The Enger Log House

Circa 1889

The log house is the newest addition to the museum’s facilities. Initially built by Norwegian immigrants Fingal and Gjertrud Enger, of Enger township, the 1870’s home, which was literally falling down on its original site, has been carefully reconstructed at the museum and is being used to interpret the early Scandinavian immigrant experience. Fingal Enger was the first white settler, arriving in 1872, in the area that became Steele County in 1883.

 

 

Descendants of Fingal Enger.

 

 

The Mitchell House

Circa 1882

 

Frank Mitchell purchased this house in 1977.  J.C. Patterson built the home in 1882.  It stands on the east side of Baldwin’s Arcade.  The house is still original. Heirs of Frank Mitchell donated the Mitchell House to the Steele County Historical Society in 1996.  It will be displayed as a period home and open for public tours.

 

 

Edendale School No. 3

Circa 1893

 

Inside the little red schoolhouse, moved here in 1965 from Edendale Township, is a wooden floor that still bears the axe marks from children chopping wood inside the foyer to heat the room.  Different sized desks await students of all ages.  A sand table, standard in schoolrooms of this era, was the base for students' displays.

 

A one-room schoolhouse usually taught children from first grade through eighth grade.  The teacher was usually a young female between eighteen and twenty-four years of age. The teacher usually started the day before the students, arriving early to start the fire in the stove so that the building would be warming when the children arrived. In addition she filled the inkwells, swept the floors, filled the water coolers, etc.

 

 

The State of North Dakota required five items in a one-room schoolhouse: a picture of George Washington, a picture of Abraham Lincoln, the American flag, a map, and the Ten Commandments. Discipline was usually not a problem for the teacher, because the children usually were punished twice - by the teacher and by the parents

 

St. Petri Congregation from Pickert, ND

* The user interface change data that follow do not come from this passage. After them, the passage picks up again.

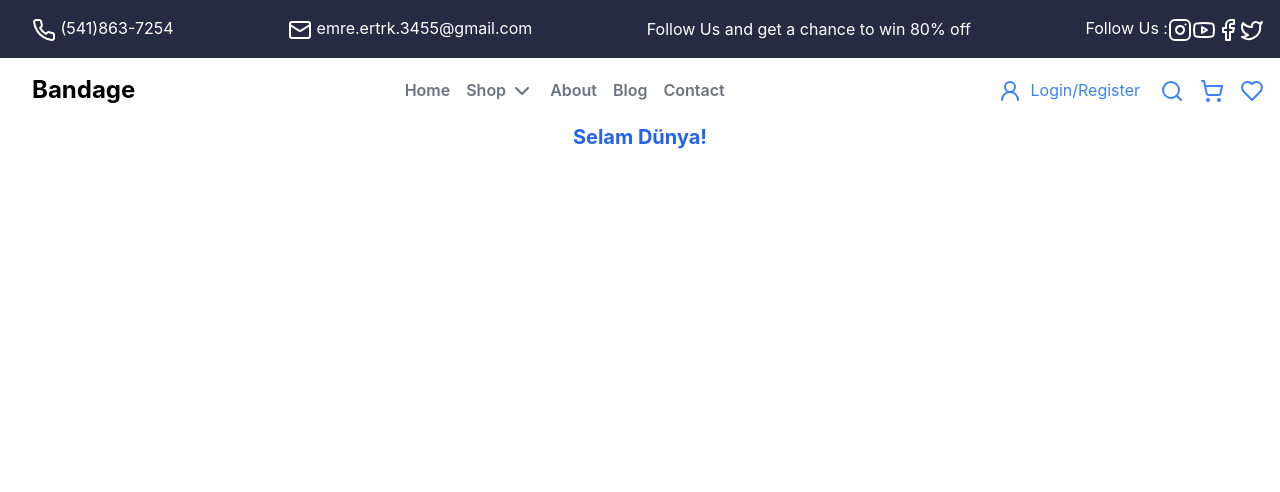
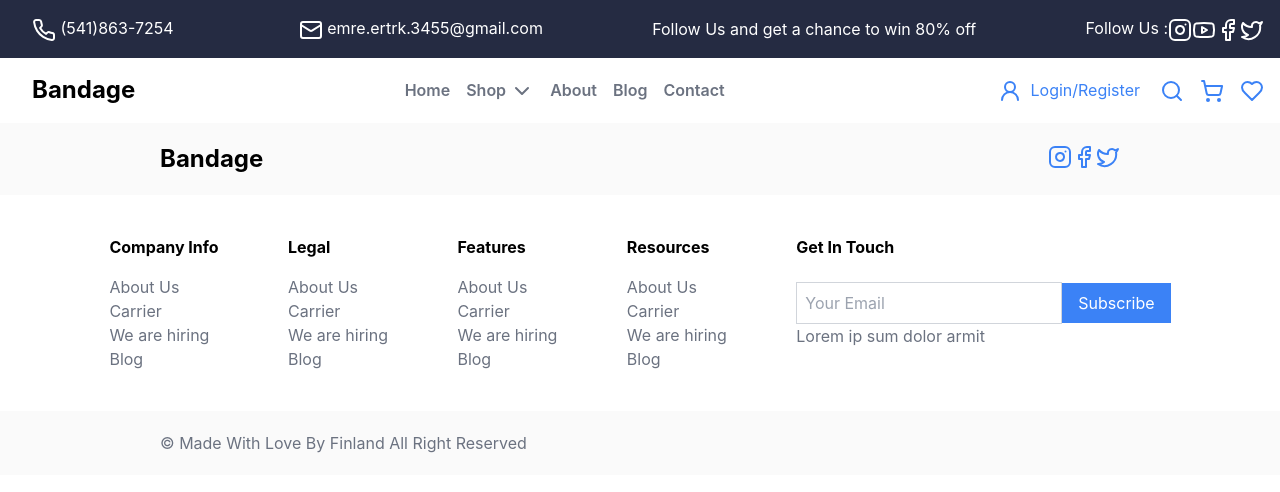
Before and after one commit to erturkemre/e-commerce, a React (Create React App) app: page / in a window 1280 px wide. Shown: the top 492 px of the page. Built offline with nearby package versions, Linux system fonts and the light colour scheme.

Commit message:
Header and Footer components completed router and links added

```diff
--- /dev/null
+++ b/src/components/Slider.js
@@ -0,0 +1,11 @@
+import React from "react";
+
+
+const Slider = () => {
+  return (
+    <div className="">
+
+    </div>
+  );
+};
+export default Slider;
--- a/src/layout/Footer.js
+++ b/src/layout/Footer.js
@@ -1,10 +1,89 @@
-import React from "react";
-
+import { FacebookIcon, Instagram, TwitterIcon } from "lucide-react";
+import React, { useState } from "react";
+import { NavLink } from "react-router-dom";
 
 const Footer = () => {
+  const [email, setEmail] = useState("");
+
+  const handleEmailChange = (e) => {
+    setEmail(e.target.value);
+  };
+
+  const handleSubmit = (e) => {
+    e.preventDefault();
+  };
   return (
-    <div className="page-footer">
+    <div className="bg-footer-bg">
+      <div className="flex justify-between p-5 px-40">
+        <NavLink to="/" className="text-2xl font-bold text-black">
+          Bandage
+        </NavLink>
+        <div className="text-blue-500">
+          <NavLink to="https://www.instagram.com/">
+            <Instagram className="inline-block" />
+          </NavLink>
+          <NavLink to="https://www.facebook.com/">
+            <FacebookIcon className="inline-block" />
+          </NavLink>
+          <NavLink to="https://www.x.com/">
+            <TwitterIcon className="inline-block" />
+          </NavLink>
+        </div>
+      </div>
+      <div className="bg-white flex justify-evenly p-10">
+        <div className="text-gray-500">
+          <h4 className="font-bold text-black pb-4">Company Info</h4>
+          <p>About Us</p>
+          <p>Carrier</p>
+          <p>We are hiring</p>
+          <p>Blog</p>
+        </div>
+        <div className="text-gray-500">
+          <h4 className="font-bold text-black pb-4">Legal</h4>
+          <p>About Us</p>
+          <p>Carrier</p>
+          <p>We are hiring</p>
+          <p>Blog</p>
+        </div>
+        <div className="text-gray-500">
+          <h4 className="font-bold text-black pb-4">Features</h4>
+          <p>About Us</p>
+          <p>Carrier</p>
+          <p>We are hiring</p>
+          <p>Blog</p>
+        </div>
+        <div className="text-gray-500">
+          <h4 className="font-bold text-black pb-4">Resources</h4>
+          <p>About Us</p>
+          <p>Carrier</p>
+          <p>We are hiring</p>
+          <p>Blog</p>
+        </div>
+        <div className="text-gray-500">
+          <h4 className="font-bold text-black pb-4">Get In Touch</h4>
+          <form onSubmit={handleSubmit}>
+            <input
+              type="email"
+              placeholder="Your Email"
+              value={email}
+              onChange={handleEmailChange}
+              className="border border-gray-300  p-2"
+              required
+            />
+            <button
+              type="submit"
+              className="bg-blue-500 text-white py-2 px-4  mt-2 hover:bg-blue-600"
+            >
+              Subscribe
+            </button>
+          </form>
+          <p>Lorem ip sum dolor armit</p>
+        </div>
+      </div>
 
+      <div className="px-40 text-gray-500 p-5">
+        <p>© Made With Love By Finland All Right Reserved</p>
+      </div>
     </div>
   );
 };
--- a/src/layout/Header.js
+++ b/src/layout/Header.js
@@ -6,7 +6,7 @@ import { Link } from "react-router-dom/cjs/react-router-dom.min";
 const Header = () => {
   return (
     <div className="flex justify-between items-center p-4 bg-header-bg text-white">
-      <div className="flex pl-4 ">
+      <div className="flex px-4 ">
         <p>
           <Phone className="inline-block" /> (541)863-7254
         </p>
--- a/src/layout/PageContent.js
+++ b/src/layout/PageContent.js
@@ -2,6 +2,7 @@ import React from "react";
 import { Switch } from "react-router-dom";
 import { Route } from "react-router-dom";
 import MainPage from "../pages/MainPage";
+import ProductListPage from "../pages/ProductListPage";
 
 const PageContent = () => {
   return (
@@ -10,6 +11,9 @@ const PageContent = () => {
         <Route path="/" exact>
             <MainPage/>
         </Route>
+        <Route path="/shop" exact>
+            <ProductListPage/>
+        </Route>
       </Switch>
     </>
   );
--- a/src/layout/SideBar.js
+++ b/src/layout/SideBar.js
@@ -15,7 +15,7 @@ const SideBar = () => {
         <NavLink to="/home" className="hover:text-black font-semibold">
           Home
         </NavLink>
-        <div className="dropdown dropdown-hover hover:text-black font-semibold ">
+        <NavLink to="/shop" className="dropdown dropdown-hover hover:text-black font-semibold ">
           <label tabIndex={0} className="cursor-pointer">
             Shop <ChevronDown className="inline-block"/>
           </label>
@@ -30,7 +30,7 @@ const SideBar = () => {
               <NavLink to="item1">Item2</NavLink>
             </li>
           </ul> */}
-        </div>
+        </NavLink>
         <NavLink to="/about" className=" hover:text-black font-semibold">
           About
         </NavLink>
--- a/src/pages/MainPage.js
+++ b/src/pages/MainPage.js
@@ -1,10 +1,11 @@
 import React from "react";
+import Slider from "../components/Slider";
 
 
 const MainPage = () => {
   return (
     <div className="main-page-content">
-      <h1 className="text-xl text-blue-600 font-bold text-center">Selam Dünya!</h1>
+      <Slider />
     </div>
   );
 };
--- /dev/null
+++ b/src/pages/ProductListPage.js
@@ -0,0 +1,11 @@
+import React from "react";
+
+
+const ProductListPage = () => {
+  return (
+    <div className="main-page-content">
+      <h1 className="text-xl text-blue-600 font-bold text-center">Selam Dünya!</h1>
+    </div>
+  );
+};
+export default ProductListPage;
--- a/tailwind.config.js
+++ b/tailwind.config.js
@@ -5,6 +5,7 @@ module.exports = {
     extend: {
       colors: {
         "header-bg": "#252B42",
+        "footer-bg": "#FAFAFA",
       },
     },
   },
```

Circa 1893

 

As the pioneers of our present community moved into our fair land, they were not unmindful, that “man does not live by bread along,” they knew they must have a place to hear the word of God and receive the Sacraments, so they had to have a congregation, Church and Pastor and with the will and courage to do so they set out to organize the St. Petri Evangelical Lutheran Church on April 5, 1893.

 

The charter members were: George Gilbertson, M. Amundson, K. E. Sund, M. K. Sund, Anton Gilbertson and Peter Rye.

 

 

 

Cook Car

 

When threshing season graced the North Dakota Plains, workers were needed for various jobs. Workers were needed to operate the steam engine, or tractor, hitched to the threshing machine. In addition, workers were needed to haul the grain from the threshing to the farm granary or the elevator in town.  All these people needed to be fed after a hard day's work. One solution was the cook car, which followed the threshing crew. Usually young women worked in these kitchens on wheels, preparing the large amounts of food consumed by the workers.

 

The hours were long and the days were hot. The day began at 4 a.m.  Earning a wage of one dollar per day, the women would set out clean towels, soap and water for the men to wash both morning and evening.  They would then set tables, prepare meals, and wait on the men who the men were eating. Some types of foods that were prepared in the cook cars were sourdough pancakes, breads, cookies, pies and doughnuts.  Baking was done on a coal and wood stove.  Breakfast was toast or pancakes, eggs and bacon, or hot cereal.  Other meals were usually comprised of meat, potatoes and various other vegetables.